Above, I typed in my target keyword and as I typed, a bunch of suggestions came up. I can see here what people are talking about concerning the topic. Any one of these gives me off-shoot topics for my next blog posts. Sure, they won’t all be relevant to what I offer, but they give me an insight into the minds of my buyers.
2. ‘People also asked’
The ‘People also ask’ section is a goldmine! As with all SERP features, it doesn’t come up for every search. Algorithms determine whether there is enough appetite for each SERP feature. But when it does, oh boy! These are all questions that could be blog posts in themselves – just make it better than what’s currently showing up in the snippet there.
Answering users’ questions is one of the most important content for your small business’ blog. So always pay attention to those questions (how/what/when/where/who!)!
Have a click around the ‘People also ask’ section for your desired term right now.
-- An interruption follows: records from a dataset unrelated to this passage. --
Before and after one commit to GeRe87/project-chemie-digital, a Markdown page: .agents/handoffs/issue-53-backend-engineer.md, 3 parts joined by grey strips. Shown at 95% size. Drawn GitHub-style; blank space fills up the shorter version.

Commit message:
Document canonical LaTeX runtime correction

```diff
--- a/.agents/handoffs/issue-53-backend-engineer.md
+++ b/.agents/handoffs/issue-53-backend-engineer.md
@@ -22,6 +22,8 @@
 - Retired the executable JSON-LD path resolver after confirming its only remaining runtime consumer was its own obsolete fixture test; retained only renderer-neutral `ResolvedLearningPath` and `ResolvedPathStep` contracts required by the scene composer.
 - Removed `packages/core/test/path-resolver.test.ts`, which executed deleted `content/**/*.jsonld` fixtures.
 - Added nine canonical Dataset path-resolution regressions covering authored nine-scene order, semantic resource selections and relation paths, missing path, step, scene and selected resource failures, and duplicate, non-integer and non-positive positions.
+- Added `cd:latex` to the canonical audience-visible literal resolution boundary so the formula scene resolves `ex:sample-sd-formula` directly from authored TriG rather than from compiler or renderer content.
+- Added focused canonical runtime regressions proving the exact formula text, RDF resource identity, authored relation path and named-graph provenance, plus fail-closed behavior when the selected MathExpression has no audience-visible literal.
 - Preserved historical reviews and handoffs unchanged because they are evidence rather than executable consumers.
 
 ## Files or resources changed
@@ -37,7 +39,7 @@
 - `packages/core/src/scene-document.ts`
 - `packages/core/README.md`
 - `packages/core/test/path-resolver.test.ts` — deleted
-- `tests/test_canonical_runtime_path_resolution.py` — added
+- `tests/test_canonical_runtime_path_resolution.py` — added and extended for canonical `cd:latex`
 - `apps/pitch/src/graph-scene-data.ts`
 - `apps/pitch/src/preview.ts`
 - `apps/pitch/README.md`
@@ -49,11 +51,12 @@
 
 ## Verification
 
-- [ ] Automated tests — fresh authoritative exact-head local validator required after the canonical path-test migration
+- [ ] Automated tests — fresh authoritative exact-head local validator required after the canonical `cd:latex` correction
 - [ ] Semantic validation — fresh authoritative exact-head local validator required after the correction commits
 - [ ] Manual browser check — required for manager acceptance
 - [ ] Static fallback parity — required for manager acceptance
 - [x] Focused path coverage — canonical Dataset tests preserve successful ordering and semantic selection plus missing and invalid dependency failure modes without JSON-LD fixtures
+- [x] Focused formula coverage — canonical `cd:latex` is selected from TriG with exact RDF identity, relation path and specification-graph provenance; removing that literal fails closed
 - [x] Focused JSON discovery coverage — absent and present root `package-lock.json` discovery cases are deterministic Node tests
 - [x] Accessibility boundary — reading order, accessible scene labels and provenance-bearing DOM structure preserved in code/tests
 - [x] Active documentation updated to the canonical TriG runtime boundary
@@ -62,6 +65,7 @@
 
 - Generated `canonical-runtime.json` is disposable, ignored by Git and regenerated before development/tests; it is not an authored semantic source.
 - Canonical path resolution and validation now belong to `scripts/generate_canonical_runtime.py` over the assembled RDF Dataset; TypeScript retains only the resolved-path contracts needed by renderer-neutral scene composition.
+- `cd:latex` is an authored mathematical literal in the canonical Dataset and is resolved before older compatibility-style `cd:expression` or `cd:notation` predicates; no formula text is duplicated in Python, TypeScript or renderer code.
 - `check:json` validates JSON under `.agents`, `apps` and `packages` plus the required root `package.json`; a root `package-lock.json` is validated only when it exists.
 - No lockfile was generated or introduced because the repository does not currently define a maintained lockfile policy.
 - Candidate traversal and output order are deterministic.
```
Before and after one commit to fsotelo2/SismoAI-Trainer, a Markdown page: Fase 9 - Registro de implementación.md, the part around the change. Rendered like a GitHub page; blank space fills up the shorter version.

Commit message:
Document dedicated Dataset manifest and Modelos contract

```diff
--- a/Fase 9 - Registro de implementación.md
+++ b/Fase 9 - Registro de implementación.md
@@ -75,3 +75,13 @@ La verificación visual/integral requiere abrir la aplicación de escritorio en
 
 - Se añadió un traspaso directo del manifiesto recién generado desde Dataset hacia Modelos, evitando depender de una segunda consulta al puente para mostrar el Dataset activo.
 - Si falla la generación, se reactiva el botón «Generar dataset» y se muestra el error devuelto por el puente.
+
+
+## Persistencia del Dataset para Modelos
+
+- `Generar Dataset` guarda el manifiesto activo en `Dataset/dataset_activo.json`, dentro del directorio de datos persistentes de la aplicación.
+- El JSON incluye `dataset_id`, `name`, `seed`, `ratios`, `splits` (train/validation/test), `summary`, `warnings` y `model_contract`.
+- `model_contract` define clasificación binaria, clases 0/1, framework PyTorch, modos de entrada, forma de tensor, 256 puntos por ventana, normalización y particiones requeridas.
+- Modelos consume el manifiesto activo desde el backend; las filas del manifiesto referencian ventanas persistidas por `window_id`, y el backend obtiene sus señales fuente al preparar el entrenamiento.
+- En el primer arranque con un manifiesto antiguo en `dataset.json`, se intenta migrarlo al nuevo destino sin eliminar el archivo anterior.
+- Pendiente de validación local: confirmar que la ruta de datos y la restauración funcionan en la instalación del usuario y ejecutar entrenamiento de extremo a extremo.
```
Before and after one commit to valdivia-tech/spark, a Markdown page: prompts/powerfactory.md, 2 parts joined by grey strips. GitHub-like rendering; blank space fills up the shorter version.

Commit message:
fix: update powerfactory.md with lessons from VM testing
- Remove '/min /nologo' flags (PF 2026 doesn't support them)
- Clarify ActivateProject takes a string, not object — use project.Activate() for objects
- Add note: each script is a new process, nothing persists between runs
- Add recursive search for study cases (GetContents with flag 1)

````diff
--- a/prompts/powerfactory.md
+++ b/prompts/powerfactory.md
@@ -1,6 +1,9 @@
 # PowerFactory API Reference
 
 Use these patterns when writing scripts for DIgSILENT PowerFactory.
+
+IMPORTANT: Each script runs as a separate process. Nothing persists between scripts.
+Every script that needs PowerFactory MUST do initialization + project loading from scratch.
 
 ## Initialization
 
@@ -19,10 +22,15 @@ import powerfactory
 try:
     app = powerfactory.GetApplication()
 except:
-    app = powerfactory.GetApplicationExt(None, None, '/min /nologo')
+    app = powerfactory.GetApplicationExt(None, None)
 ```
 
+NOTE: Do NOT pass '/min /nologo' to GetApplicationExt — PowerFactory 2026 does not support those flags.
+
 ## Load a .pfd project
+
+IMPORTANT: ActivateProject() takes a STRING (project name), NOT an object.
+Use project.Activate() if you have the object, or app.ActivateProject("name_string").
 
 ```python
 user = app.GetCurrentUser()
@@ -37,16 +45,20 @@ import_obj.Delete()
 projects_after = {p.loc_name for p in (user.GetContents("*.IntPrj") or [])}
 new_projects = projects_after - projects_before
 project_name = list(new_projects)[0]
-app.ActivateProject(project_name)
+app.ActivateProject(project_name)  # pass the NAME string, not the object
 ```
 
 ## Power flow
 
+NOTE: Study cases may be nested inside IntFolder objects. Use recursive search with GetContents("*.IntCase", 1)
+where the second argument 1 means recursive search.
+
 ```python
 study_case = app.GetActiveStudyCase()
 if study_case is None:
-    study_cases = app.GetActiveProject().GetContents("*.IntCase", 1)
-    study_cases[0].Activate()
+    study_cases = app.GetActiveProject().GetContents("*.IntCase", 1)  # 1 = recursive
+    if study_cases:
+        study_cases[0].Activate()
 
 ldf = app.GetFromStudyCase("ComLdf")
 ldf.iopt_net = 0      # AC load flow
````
When you start expanding the sections, more sections open up below that give you more questions related to what you just clicked on! You may have to take a more zoomed-out approach if it’s lacking this feature.
3. ‘Related searches’
‘Searches related to’ is at the bottom of the page. Again, great keyword ideas that you can access for free! Now, these look quite different from our original search term. Some terms are not relevant at all, some are because they’re taking a different approach to the topic.
At the very least, the ‘searches related to’ section gives you valuable insight into how your target audience thinks. After all, when you’re deeply invested in your topic, it can be hard to think about how an outsider who’s new to this, approaches the subject and searches for information.
And there you have it! My round-up of the 16 best keyword research tools for small business owners in 2020. You don’t need to spend a fortune on the most comprehensive tools – for our purposes, that’s overkill. You already know your subject and your business inside out.
Run with that!
But also don’t forget to stay aligned with what your local target market is looking for and the terms they are using to find information that YOU could provide for them.
Also, if you are a local business make sure you optimize your Google My Business listing. It’s free! In-depth info linked below:
Happy blogging, small biz tribe!